» Data extract
▼▼▼

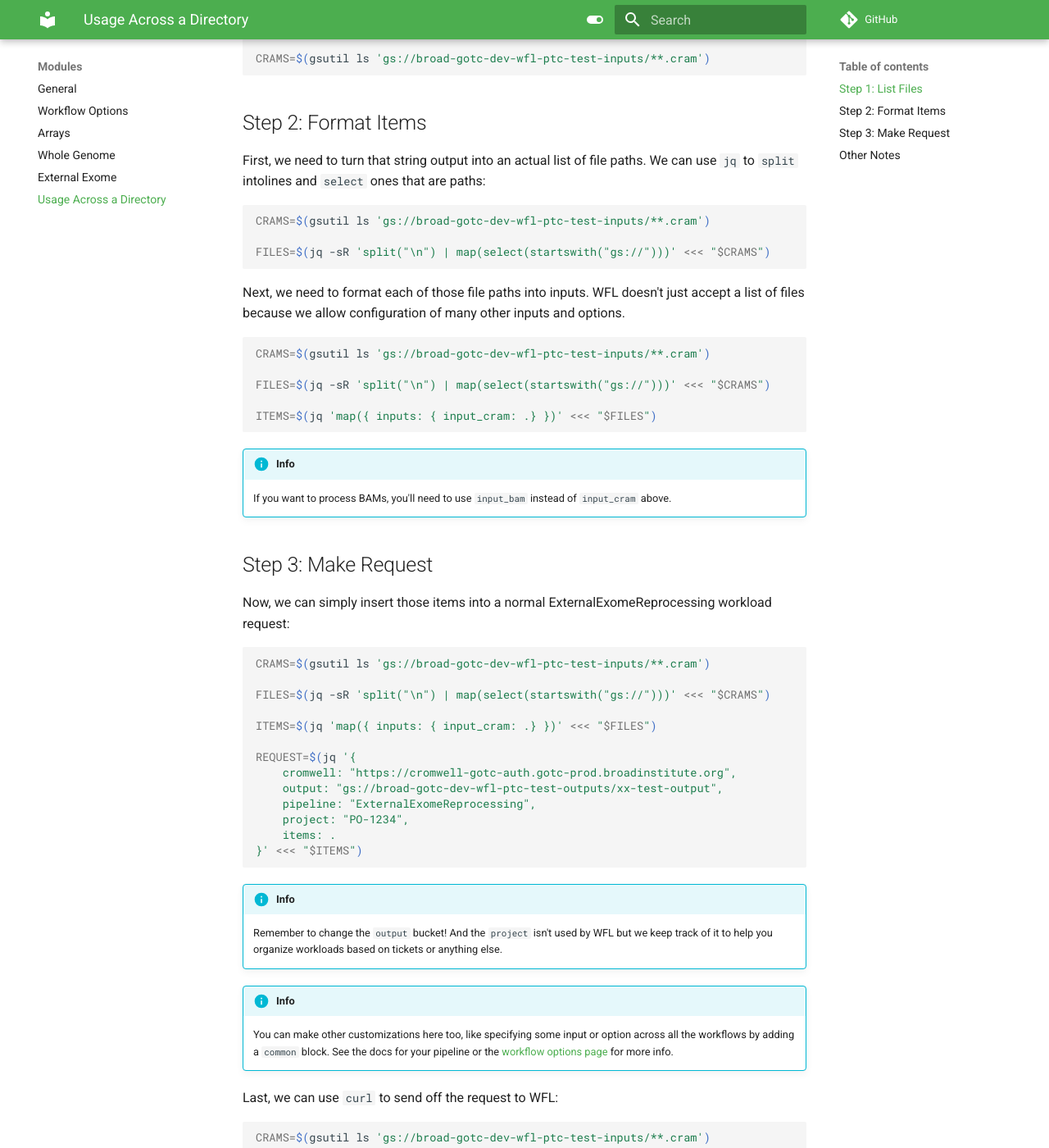
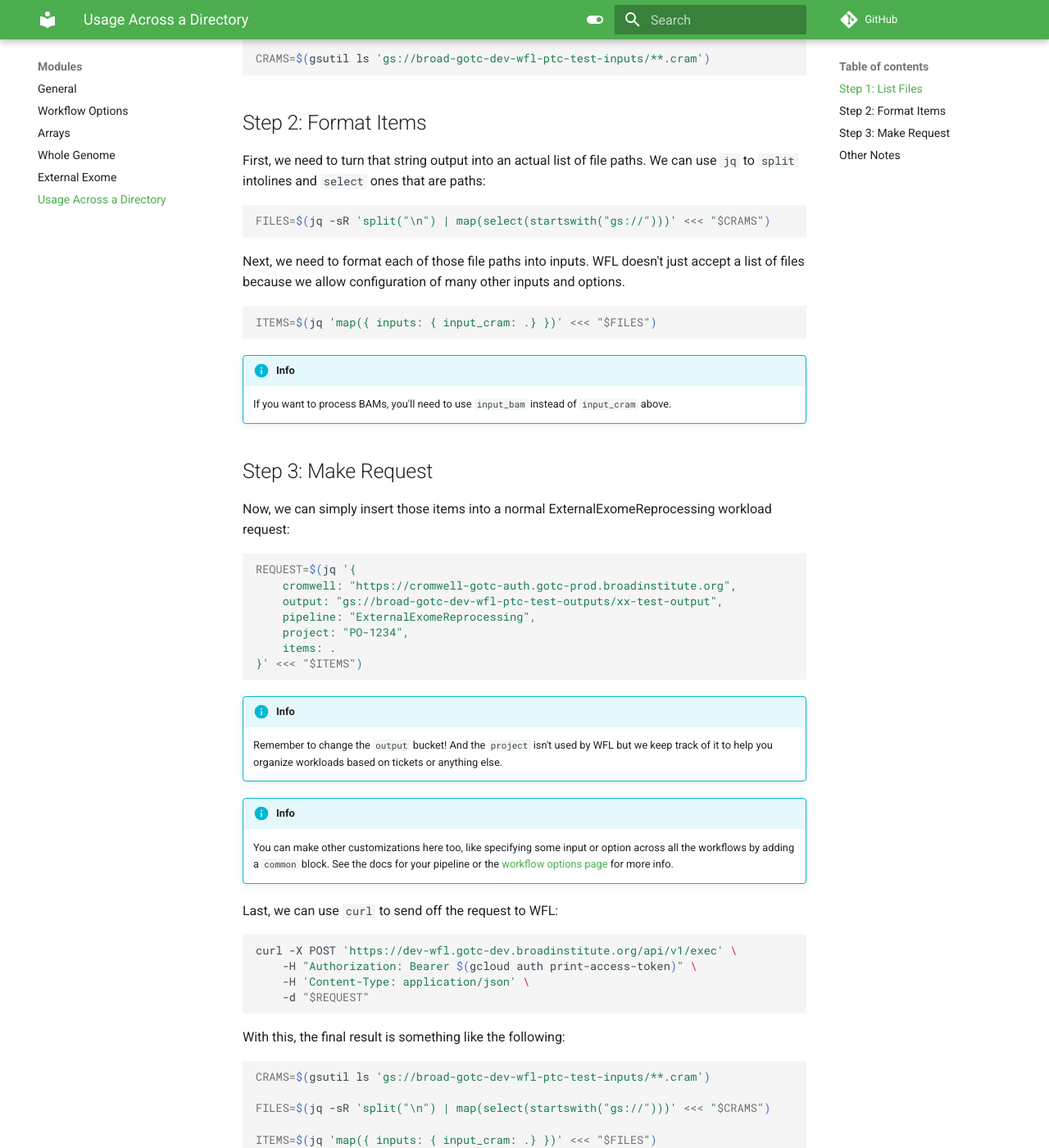
Before and after one commit to broadinstitute/wfl, an MkDocs documentation site: the page built from docs/md/directory-usage.md, in a window 1280 px wide and 1400 px high, scrolled down 830 px. Shown: the whole window at 82% size. Built offline with MkDocs 1.6.1 and Material for MkDocs 9.7.7, drawn with Linux system fonts in a browser that asks for light colours; comment, search, counter and statistics services are not loaded; some of the changed text lies outside the part shown.

Commit message:
More concise code bits

````diff
--- a/docs/md/directory-usage.md
+++ b/docs/md/directory-usage.md
@@ -42,8 +42,6 @@ First, we need to turn that string output into an actual list of file paths.
 We can use `jq` to `split` intolines and `select` ones that are paths:
 
 ```bash
-CRAMS=$(gsutil ls 'gs://broad-gotc-dev-wfl-ptc-test-inputs/**.cram')
-
 FILES=$(jq -sR 'split("\n") | map(select(startswith("gs://")))' <<< "$CRAMS")
 ```
 
@@ -52,10 +50,6 @@ accept a list of files because we allow configuration of many other inputs and
 options.
 
 ```bash
-CRAMS=$(gsutil ls 'gs://broad-gotc-dev-wfl-ptc-test-inputs/**.cram')
-
-FILES=$(jq -sR 'split("\n") | map(select(startswith("gs://")))' <<< "$CRAMS")
-
 ITEMS=$(jq 'map({ inputs: { input_cram: .} })' <<< "$FILES")
 ```
 
@@ -69,12 +63,6 @@ Now, we can simply insert those items into a normal ExternalExomeReprocessing
 workload request:
 
 ```bash
-CRAMS=$(gsutil ls 'gs://broad-gotc-dev-wfl-ptc-test-inputs/**.cram')
-
-FILES=$(jq -sR 'split("\n") | map(select(startswith("gs://")))' <<< "$CRAMS")
-
-ITEMS=$(jq 'map({ inputs: { input_cram: .} })' <<< "$FILES")
-
 REQUEST=$(jq '{
     cromwell: "https://cromwell-gotc-auth.gotc-prod.broadinstitute.org",
     output: "gs://broad-gotc-dev-wfl-ptc-test-outputs/xx-test-output",
@@ -96,6 +84,15 @@ REQUEST=$(jq '{
     more info.
 
 Last, we can use `curl` to send off the request to WFL:
+
+```bash
+curl -X POST 'https://dev-wfl.gotc-dev.broadinstitute.org/api/v1/exec' \
+    -H "Authorization: Bearer $(gcloud auth print-access-token)" \
+    -H 'Content-Type: application/json' \
+    -d "$REQUEST"
+```
+
+With this, the final result is something like the following:
 
 ```bash
 CRAMS=$(gsutil ls 'gs://broad-gotc-dev-wfl-ptc-test-inputs/**.cram')
@@ -126,35 +123,23 @@ Have a lot of workflows to submit? You can use array slicing to help split
 things up:
 
 ```bash
-# ...
-
 FILES=$(jq -sR 'split("\n") | map(select(startswith("gs://")))[0:50]' <<< "$CRAMS")
-
-# ...
 ```
 
 Need to select files matching some other query too? You can chain the
 `map`-`select` commands and use other string filters on the file names:
 
 ```bash
-# ...
-
 FILES=$(jq -sR 'split("\n") | map(select(startswith("gs://"))) |
     map(select(contains("foobar")))' <<< "$CRAMS")
-
-# ...
 ```
 
 If `contains`/`startswith`/`endswith` aren't enough, you can use `test`
 with PCRE regex:
 
 ```bash
-# ...
-
 FILES=$(jq -sR 'split("\n") | map(select(startswith("gs://"))) |
     map(select(test("fo+bar")))' <<< "$CRAMS")
-
-# ...
 ```
 
 See [this page for more `jq` info](https://stedolan.github.io/jq/manual/).
````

▲▲▲

» What the task requires
Return all entries preceding this task exactly as they stand, leaving any picture out.

» Exercise solution
Before and after one commit to broadinstitute/wfl, an MkDocs documentation site: the page built from docs/md/directory-usage.md, in a window 1280 px wide and 1400 px high, scrolled down 830 px. Shown: the whole window at 82% size. Built offline with MkDocs 1.6.1 and Material for MkDocs 9.7.7, drawn with Linux system fonts in a browser that asks for light colours; comment, search, counter and statistics services are not loaded; some of the changed text lies outside the part shown.

Commit message:
More concise code bits

````diff
--- a/docs/md/directory-usage.md
+++ b/docs/md/directory-usage.md
@@ -42,8 +42,6 @@ First, we need to turn that string output into an actual list of file paths.
 We can use `jq` to `split` intolines and `select` ones that are paths:
 
 ```bash
-CRAMS=$(gsutil ls 'gs://broad-gotc-dev-wfl-ptc-test-inputs/**.cram')
-
 FILES=$(jq -sR 'split("\n") | map(select(startswith("gs://")))' <<< "$CRAMS")
 ```
 
@@ -52,10 +50,6 @@ accept a list of files because we allow configuration of many other inputs and
 options.
 
 ```bash
-CRAMS=$(gsutil ls 'gs://broad-gotc-dev-wfl-ptc-test-inputs/**.cram')
-
-FILES=$(jq -sR 'split("\n") | map(select(startswith("gs://")))' <<< "$CRAMS")
-
 ITEMS=$(jq 'map({ inputs: { input_cram: .} })' <<< "$FILES")
 ```
 
@@ -69,12 +63,6 @@ Now, we can simply insert those items into a normal ExternalExomeReprocessing
 workload request:
 
 ```bash
-CRAMS=$(gsutil ls 'gs://broad-gotc-dev-wfl-ptc-test-inputs/**.cram')
-
-FILES=$(jq -sR 'split("\n") | map(select(startswith("gs://")))' <<< "$CRAMS")
-
-ITEMS=$(jq 'map({ inputs: { input_cram: .} })' <<< "$FILES")
-
 REQUEST=$(jq '{
     cromwell: "https://cromwell-gotc-auth.gotc-prod.broadinstitute.org",
     output: "gs://broad-gotc-dev-wfl-ptc-test-outputs/xx-test-output",
@@ -96,6 +84,15 @@ REQUEST=$(jq '{
     more info.
 
 Last, we can use `curl` to send off the request to WFL:
+
+```bash
+curl -X POST 'https://dev-wfl.gotc-dev.broadinstitute.org/api/v1/exec' \
+    -H "Authorization: Bearer $(gcloud auth print-access-token)" \
+    -H 'Content-Type: application/json' \
+    -d "$REQUEST"
+```
+
+With this, the final result is something like the following:
 
 ```bash
 CRAMS=$(gsutil ls 'gs://broad-gotc-dev-wfl-ptc-test-inputs/**.cram')
@@ -126,35 +123,23 @@ Have a lot of workflows to submit? You can use array slicing to help split
 things up:
 
 ```bash
-# ...
-
 FILES=$(jq -sR 'split("\n") | map(select(startswith("gs://")))[0:50]' <<< "$CRAMS")
-
-# ...
 ```
 
 Need to select files matching some other query too? You can chain the
 `map`-`select` commands and use other string filters on the file names:
 
 ```bash
-# ...
-
 FILES=$(jq -sR 'split("\n") | map(select(startswith("gs://"))) |
     map(select(contains("foobar")))' <<< "$CRAMS")
-
-# ...
 ```
 
 If `contains`/`startswith`/`endswith` aren't enough, you can use `test`
 with PCRE regex:
 
 ```bash
-# ...
-
 FILES=$(jq -sR 'split("\n") | map(select(startswith("gs://"))) |
     map(select(test("fo+bar")))' <<< "$CRAMS")
-
-# ...
 ```
 
 See [this page for more `jq` info](https://stedolan.github.io/jq/manual/).
````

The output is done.